Toronto Zoo have taped a sign to the glass of their gorilla enclosure, reminding people of the rule.
It reads: ‘For the wellbeing of gorilla troop, please refrain from showing them any videos or photos as some content can be upsetting and affect their relationships and behaviour within their family….CONTINUE READING
This comes after videos have gone viral of gorillas being enthralled by mobile phone screens as guests show them pictures.
Maria Franke, Toronto Zoo’s director of wildlife conservation and welfare, told The Toronto Star that one of the gorillas called Nassir is particularly affected – becoming ‘enthralled’ by gadgets and phones.’
Members are guests would put their phones up to the glass to show him videos.
She said ‘It was causing him to be distracted and not interacting with the other gorillas.

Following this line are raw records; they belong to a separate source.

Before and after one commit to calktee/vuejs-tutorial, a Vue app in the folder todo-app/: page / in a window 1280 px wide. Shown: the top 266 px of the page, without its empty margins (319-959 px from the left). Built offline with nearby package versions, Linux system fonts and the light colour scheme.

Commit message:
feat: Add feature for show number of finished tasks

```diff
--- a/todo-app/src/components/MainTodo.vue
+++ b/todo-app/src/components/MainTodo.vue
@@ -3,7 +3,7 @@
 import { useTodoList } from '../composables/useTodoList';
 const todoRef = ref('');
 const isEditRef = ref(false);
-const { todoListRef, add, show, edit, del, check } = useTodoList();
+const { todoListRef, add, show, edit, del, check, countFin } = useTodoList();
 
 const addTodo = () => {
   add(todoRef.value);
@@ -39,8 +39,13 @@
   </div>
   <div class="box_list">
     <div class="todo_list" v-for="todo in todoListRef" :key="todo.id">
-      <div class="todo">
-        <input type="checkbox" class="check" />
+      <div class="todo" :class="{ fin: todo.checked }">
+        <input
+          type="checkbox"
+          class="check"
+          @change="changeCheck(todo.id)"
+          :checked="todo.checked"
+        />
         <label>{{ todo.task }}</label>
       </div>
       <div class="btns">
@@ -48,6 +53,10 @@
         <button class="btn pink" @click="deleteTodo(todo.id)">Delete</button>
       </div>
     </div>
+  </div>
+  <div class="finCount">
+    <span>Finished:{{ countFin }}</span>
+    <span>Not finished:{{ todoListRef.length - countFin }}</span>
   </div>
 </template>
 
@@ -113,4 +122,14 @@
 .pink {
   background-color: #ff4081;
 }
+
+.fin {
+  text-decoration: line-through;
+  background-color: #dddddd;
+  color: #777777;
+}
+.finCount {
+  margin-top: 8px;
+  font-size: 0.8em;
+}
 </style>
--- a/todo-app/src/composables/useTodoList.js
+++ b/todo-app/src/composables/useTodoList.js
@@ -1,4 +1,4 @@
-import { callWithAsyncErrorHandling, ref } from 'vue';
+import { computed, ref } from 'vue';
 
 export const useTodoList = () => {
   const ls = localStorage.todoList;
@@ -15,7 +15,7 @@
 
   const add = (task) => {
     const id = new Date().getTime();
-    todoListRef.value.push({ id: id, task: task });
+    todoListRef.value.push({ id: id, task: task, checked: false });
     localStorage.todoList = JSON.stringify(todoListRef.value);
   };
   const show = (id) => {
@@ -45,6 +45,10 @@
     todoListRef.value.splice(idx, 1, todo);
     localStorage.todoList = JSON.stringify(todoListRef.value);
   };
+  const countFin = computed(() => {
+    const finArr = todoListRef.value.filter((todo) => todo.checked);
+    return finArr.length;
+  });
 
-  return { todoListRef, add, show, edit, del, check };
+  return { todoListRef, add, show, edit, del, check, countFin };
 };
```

He was just so enthralled with gadgets and phones and the videos.’
On the zoo’s website, 13-year-old Nassir is described as ‘truly the epitome of a teenager, fascinated by videos and screen time would dominate his life if he had his way.’
However, it’s not just Toronto Zoo that is facing this problem, videos are emerging from a number of zoo’s of guests showing the primates their devices.

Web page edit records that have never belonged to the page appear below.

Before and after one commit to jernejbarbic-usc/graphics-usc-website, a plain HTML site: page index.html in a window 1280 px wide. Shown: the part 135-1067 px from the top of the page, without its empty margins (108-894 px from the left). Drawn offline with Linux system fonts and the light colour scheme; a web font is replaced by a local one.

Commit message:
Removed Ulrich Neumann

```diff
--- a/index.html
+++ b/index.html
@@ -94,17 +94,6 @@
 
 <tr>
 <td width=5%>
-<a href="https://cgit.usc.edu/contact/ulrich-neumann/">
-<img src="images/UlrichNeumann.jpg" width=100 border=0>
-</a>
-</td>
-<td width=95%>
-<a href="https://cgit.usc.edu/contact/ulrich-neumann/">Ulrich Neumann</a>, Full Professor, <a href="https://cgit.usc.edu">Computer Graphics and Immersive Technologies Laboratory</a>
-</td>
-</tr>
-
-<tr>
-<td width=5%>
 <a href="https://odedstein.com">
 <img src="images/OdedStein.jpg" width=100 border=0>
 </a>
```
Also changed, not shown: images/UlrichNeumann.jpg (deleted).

In one video taken at Louisville Zoo, we see Jelani the gorilla watching a guest swipe through pictures on their phone.
We see him sit next to the glass of the enclosure, fascinated by the device as he watches the guest swipe through photos and ask ‘do you like those?’

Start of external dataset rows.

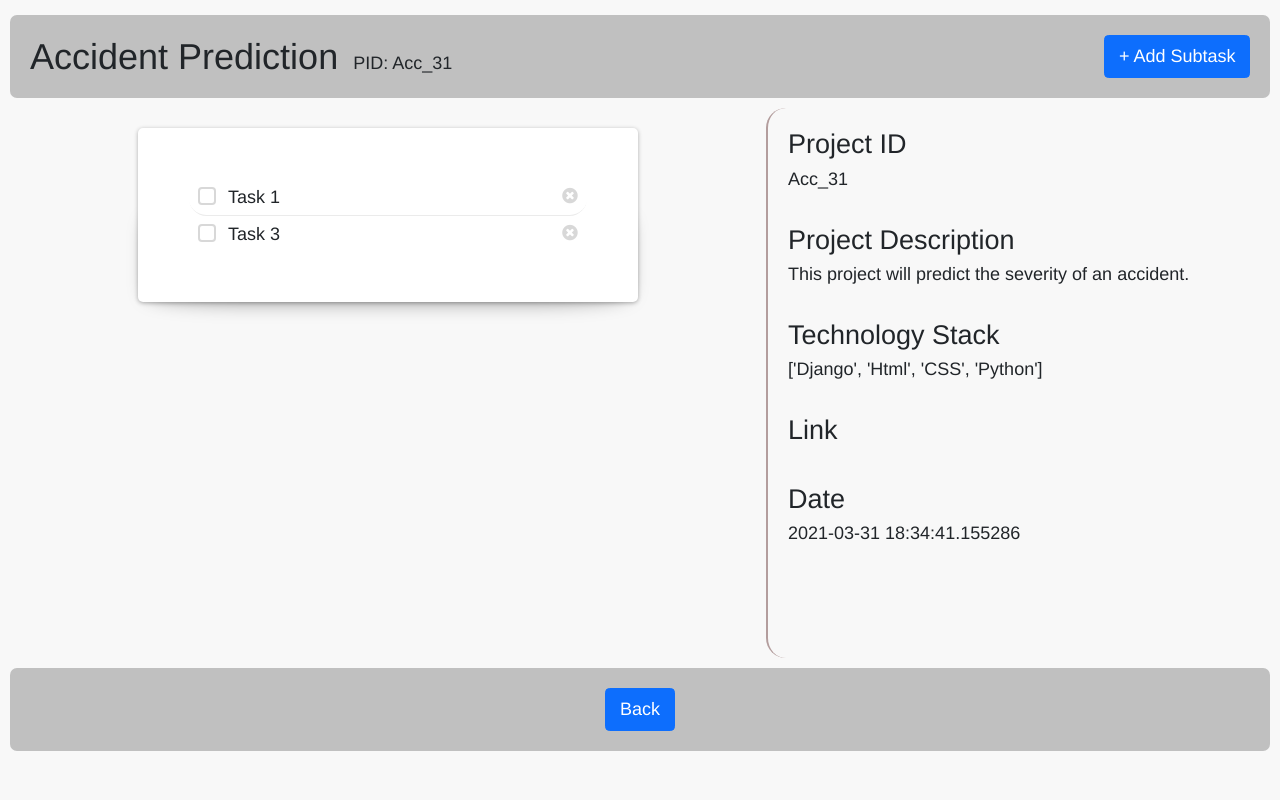
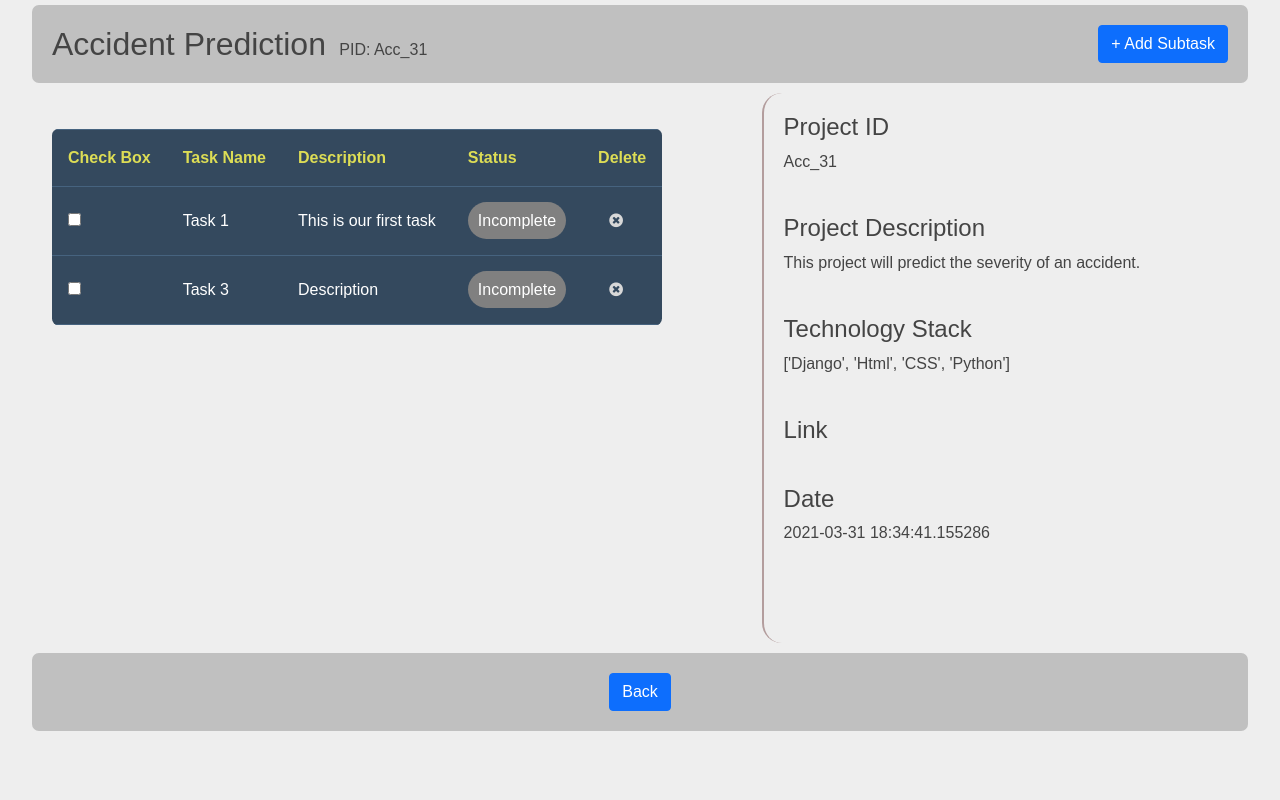
Before and after one commit to sruti2024/PRO_Act, a Django app: a page that uses templates/modules.html in a window 1280 px wide. Run offline with Django 3.2, Linux system fonts and the light colour scheme; data comes from the database, SQL or seed files in the repository; both versions use the stored data as it was after the commit; some libraries are stand-ins or nearby versions.

Commit message:
subtask table

```diff
--- a/home/views.py
+++ b/home/views.py
@@ -317,7 +317,7 @@ def project_add(request):
         desc = request.POST.get('desc')
         link = request.POST.get('link')
         stack = request.POST.getlist('stack')
-	proj_image = request.POST.get('proj_image')
+        proj_image = request.POST.get('proj_image')
         project_add = Project_add(
             name=name, desc=desc, link=link, stack=stack, proj_image=proj_image, date=datetime.today())
         project_add.save()
--- a/static/css/moduleStyle.css
+++ b/static/css/moduleStyle.css
@@ -103,192 +103,10 @@ section {
   color: white;
 }
 
-* {
-  /*transition*/
-  -webkit-transition: .25s ease-in-out;
-  -moz-transition: .25s ease-in-out;
-  -o-transition: .25s ease-in-out;
-  transition: .25s ease-in-out;
-  font-family: helvetica neue, helvetica, arial, sans-serif;
-  font-size: 18px;
-  line-height: 18px;
-  box-sizing: border-box;
-  margin: 0;
-}
-
-body {
-  background: #f8f8f8;
-}
-
-h1 {
-  text-align: center;
-  padding: 50px 0;
-  font-size: 30px;
-  margin: 0;
-  font-weight: 200;
-  color: #454545;
-}
-
-h1 .fa-check {
-  font-size: 30px;
-  margin-right: 10px;
-  color: #0eb0b7;
-}
-
-#todo-list {
-  width: 500px;
-  margin: 0 auto 50px auto;
-  padding: 50px;
-  background: white;
-  position: relative;
-  /*box-shadow*/
-  -webkit-box-shadow: 0 1px 4px rgba(0, 0, 0, 0.3);
-  -moz-box-shadow: 0 1px 4px rgba(0, 0, 0, 0.3);
-  box-shadow: 0 1px 4px rgba(0, 0, 0, 0.3);
-  /*border-radius*/
-  -webkit-border-radius: 5px;
-  -moz-border-radius: 5px;
-  border-radius: 5px;
-}
-
-#todo-list:before {
-  content: "";
-  position: absolute;
-  z-index: -1;
-  /*box-shadow*/
-  -webkit-box-shadow: 0 0 20px rgba(0, 0, 0, 0.4);
-  -moz-box-shadow: 0 0 20px rgba(0, 0, 0, 0.4);
-  box-shadow: 0 0 20px rgba(0, 0, 0, 0.4);
-  top: 50%;
-  bottom: 0;
-  left: 10px;
-  right: 10px;
-  /*border-radius*/
-  -webkit-border-radius: 100px / 10px;
-  -moz-border-radius: 100px / 10px;
-  border-radius: 100px / 10px;
-}
-
-.todo-wrap {
-  display: block;
-  position: relative;
-  padding-left: 35px;
-  /*box-shadow*/
-  -webkit-box-shadow: 0 2px 0 -1px #ebebeb;
-  -moz-box-shadow: 0 2px 0 -1px #ebebeb;
-  box-shadow: 0 2px 0 -1px #ebebeb;
-}
-
-.todo-wrap:last-of-type {
-  /*box-shadow*/
-  -webkit-box-shadow: none;
-  -moz-box-shadow: none;
-  box-shadow: none;
-}
-
-input[type="checkbox"] {
-  position: absolute;
-  height: 0;
-  width: 0;
-  opacity: 0;
-  top: -600px;
-}
-
-.todo {
-  display: inline-block;
-  font-weight: 200;
-  padding: 10px 5px;
-  height: 37px;
-  position: relative;
-}
-
-.todo:before {
-  content: '';
-  display: block;
-  position: absolute;
-  top: calc(50% + 2px);
-  left: 0;
-  width: 0%;
-  height: 1px;
-  background: #cd4400;
-  /*transition*/
-  -webkit-transition: .25s ease-in-out;
-  -moz-transition: .25s ease-in-out;
-  -o-transition: .25s ease-in-out;
-  transition: .25s ease-in-out;
-}
-
-.todo:after {
-  content: '';
-  display: block;
-  position: absolute;
-  z-index: 0;
-  height: 18px;
-  width: 18px;
-  top: 9px;
-  left: -25px;
-  /*box-shadow*/
-  -webkit-box-shadow: inset 0 0 0 2px #d8d8d8;
-  -moz-box-shadow: inset 0 0 0 2px #d8d8d8;
-  box-shadow: inset 0 0 0 2px #d8d8d8;
-  /*transition*/
-  -webkit-transition: .25s ease-in-out;
-  -moz-transition: .25s ease-in-out;
-  -o-transition: .25s ease-in-out;
-  transition: .25s ease-in-out;
-  /*border-radius*/
-  -webkit-border-radius: 4px;
-  -moz-border-radius: 4px;
-  border-radius: 4px;
-}
-
-.todo:hover:after {
-  /*box-shadow*/
-  -webkit-box-shadow: inset 0 0 0 2px #949494;
-  -moz-box-shadow: inset 0 0 0 2px #949494;
-  box-shadow: inset 0 0 0 2px #949494;
-}
-
-.todo .fa-check {
-  position: absolute;
-  z-index: 1;
-  left: -31px;
-  top: 0;
-  font-size: 1px;
-  line-height: 36px;
-  width: 36px;
-  height: 36px;
-  text-align: center;
-  color: transparent;
-  text-shadow: 1px 1px 0 white, -1px -1px 0 white;
-}
-
-:checked+.todo {
-  color: #717171;
-}
-
-:checked+.todo:before {
-  width: 100%;
-}
-
-:checked+.todo:after {
-  /*box-shadow*/
-  -webkit-box-shadow: inset 0 0 0 2px #0eb0b7;
-  -moz-box-shadow: inset 0 0 0 2px #0eb0b7;
-  box-shadow: inset 0 0 0 2px #0eb0b7;
-}
-
-:checked+.todo .fa-check {
-  font-size: 20px;
-  line-height: 35px;
-  color: #0eb0b7;
-}
-
 /* Delete Items */
 
 .delete-item {
   display: block;
-  position: absolute;
   height: 36px;
   width: 36px;
   line-height: 36px;
@@ -302,22 +120,112 @@ input[type="checkbox"] {
   color: #cd4400;
 }
 
-.input-todo {
-  border: none;
-  outline: none;
-  font-weight: 200;
-  position: relative;
-  top: -1px;
-  margin: 0;
-  padding: 0;
-  width: 100%;
+
+@import "https://fonts.googleapis.com/css?family=Montserrat:300,400,700";
+
+.rwd-table {
+  margin: 1em 0;
+  min-width: 300px;
 }
 
-.editing {
-  height: 0;
+.rwd-table tr {
+  border-top: 1px solid #ddd;
+  border-bottom: 1px solid #ddd;
+}
+
+.rwd-table th {
+  display: none;
+}
+
+.rwd-table td {
+  display: block;
+}
+
+.rwd-table td:first-child {
+  padding-top: .5em;
+}
+
+.rwd-table td:last-child {
+  padding-bottom: .5em;
+}
+
+.rwd-table td:before {
+  content: attr(data-th) ": ";
+  font-weight: bold;
+  width: 6.5em;
+  display: inline-block;
+}
+
+@media (min-width: 480px) {
+  .rwd-table td:before {
+    display: none;
+  }
+}
+
+.rwd-table th,
+.rwd-table td {
+  text-align: left;
+}
+
+@media (min-width: 480px) {
+
+  .rwd-table th,
+  .rwd-table td {
+    display: table-cell;
+    padding: .25em .5em;
+  }
+
+  .rwd-table th:first-child,
+  .rwd-table td:first-child {
+    padding-left: 0;
+  }
+
+  .rwd-table th:last-child,
+  .rwd-table td:last-child {
+    padding-right: 0;
+  }
+}
+
+body {
+  padding: 0 2em;
+  font-family: Montserrat, sans-serif;
+  -webkit-font-smoothing: antialiased;
+  text-rendering: optimizeLegibility;
+  color: #444;
+  background: #eee;
+}
+
+h1 {
+  font-weight: normal;
+  letter-spacing: -1px;
+  color: #34495E;
+}
+
+.rwd-table {
+  background: #34495E;
+  color: #fff;
+  border-radius: .4em;
   overflow: hidden;
 }
 
-.editing.todo-wrap {
-  box-shadow: 0 0 400px rgba(0, 0, 0, .8), inset 0 0px 0 2px #ebebeb;
+.rwd-table tr {
+  border-color: #46637f;
 }
+
+.rwd-table th,
+.rwd-table td {
+  margin: .5em 1em;
+}
+
+@media (min-width: 480px) {
+
+  .rwd-table th,
+  .rwd-table td {
+    padding: 1em !important;
+  }
+}
+
+.rwd-table th,
+.rwd-table td:before {
+  color: #dd5;
+}
--- a/templates/modules.html
+++ b/templates/modules.html
@@ -12,6 +12,7 @@
 
   <link rel="stylesheet" href="{% static 'css/moduleStyle.css' %}" type="text/css">
   <title>PRO_Act || Modules</title>
+  <script src="https://cdnjs.cloudflare.com/ajax/libs/modernizr/2.8.3/modernizr.min.js" type="text/javascript"></script>
 </head>
 <body>
   <header>
@@ -21,25 +22,56 @@
    </header>
   <div class= "main">
     <section>
-       <form id="todo-list">
+      <table class="rwd-table">
+        <tr>
+          <th>Check Box</th>
+          <th>Task Name</th>
+          <th>Description</th>
+          <th>Status</th>
+          <th>Delete</th>
+        </tr>
         {% for subtask in all_subtasks %}
-        <span class="todo-wrap">
+        <tr id="row{{subtask.id}}">
+          <td data-th="Check Box">
+
           {% if subtask.status == "incomplete" %}
           <input type="checkbox" id="{{subtask.id}}" onclick="checkme(this)"/>
           {% else %}
           <input type="checkbox" id="{{subtask.id}}" onclick="checkme(this)" checked/>
           {% endif %}
-          <label for="{{subtask.id}}" class="todo">
-            <i class="fa fa-check"></i>
+
+          </td>
+
+          <td data-th="Task Name">
+
+          <label for="{{subtask.id}}">
             {{subtask.name}}
           </label>
+
+          </td>
+
+          <td data-th="Description">
+            {{subtask.description}}
+          </td>
+
+          <td data-th="Status" id="subtask_status{{subtask.id}}">
+          {% if subtask.status == "complete" %}
+          <span style="background-color: green;padding: 10px;">Complete</span>
+          {% else %}
+          <span style="background-color: grey;padding: 10px;">Incomplete</span>
+          {% endif %}
+          </td>
+
+          <td data-th="Delete">
+
           <span class="delete-item" title="remove" id="{{subtask.id}}">
             <i class="fa fa-times-circle"></i>
           </span>
-        </span>
+
+          </td>
+        </tr>
         {% endfor %}
-      </form>
-      </ul>
+      </table>
 
     </section>
     <aside class="right">
@@ -92,12 +124,7 @@
           url: '{% url 'subtaskaction' %}',
           data: {"action":"delete",'id': this.id},
         })
-      parentItem.animate({
-        left: "-30%",
-        height: 0,
-        opacity: 0
-      }, 200);
-      setTimeout(function () { $(parentItem).remove(); }, 1000);
+      $(`#row${this.id}`).remove()
     });
 
     // Enter Key detect
@@ -120,6 +147,7 @@
           url: '{% url 'subtaskaction' %}',
           data: {"action":"check",'id': ele.id},
         })
+        document.getElementById(`subtask_status${ele.id}`).innerHTML = '<span style="background-color: green;padding: 10px;">Complete</span>'
       }
       else{
         $.ajax({
@@ -127,6 +155,7 @@
           url: '{% url 'subtaskaction' %}',
           data: {"action":"uncheck",'id': ele.id},
         })
+        document.getElementById(`subtask_status${ele.id}`).innerHTML = '<span style="background-color: grey;padding: 10px;">Incomplete</span>'
       }
     }
   </script>
```
Also changed, not shown: db.sqlite3, home/migrations/0003_project_add_proj_image.py (added).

Jelani has become famous for his obsession with visitors showing him their phones – particularly photos of other gorillas, including female and baby gorillas.
The animal even uses a swiping motion to tell visitors that he wants to see a new image.
Hollie Ross, the behavioural husbandry supervisor at Toronto Zoo, told Canadian broadcaster CP24: ‘We just want the gorillas to be able to be gorillas’.
She added ‘When our guests come to the zoo, we want them to be able to see gorillas in a very natural state, and what they would be doing naturally – to sort of connect with them on that level.
The zoo does let its gorillas watch videos of other animals and nature documentaries, which Ms Ross said they really like.
She said the zoo just want to know what content the animals are being shown: ‘Very much like managing an account for a child or something, you want to make sure that your parental controls are on, and that you’re in control of what the content is that they’re seeing.’
Another zoo in Chicago was forced to put up a rope line a few feet away from the glass partition of its gorilla enclosure to stop people from showing the animals their phones.
According to the Chicago Sun Times, an ape called Amare became so distracted by the gadgets that officials started seeing behavioural changes.
He was ‘glued to a cell phone’ when another gorilla ‘rushed him’.
When asked if this could make Amare an easy target for bullying, Stephen Ross, director of the zoo’s Lester E. Fisher Center for the Study and Conservation of Apes, said: ‘It’s within the realm of possibility and something we really want to get ahead of….CONTINUE READING
The zoo want to make sure ‘everyone is doing what’s best’ for the animals, so it’s a possibility that we could see more changes in other zoo’s in the future regarding mobile phones if it catches on.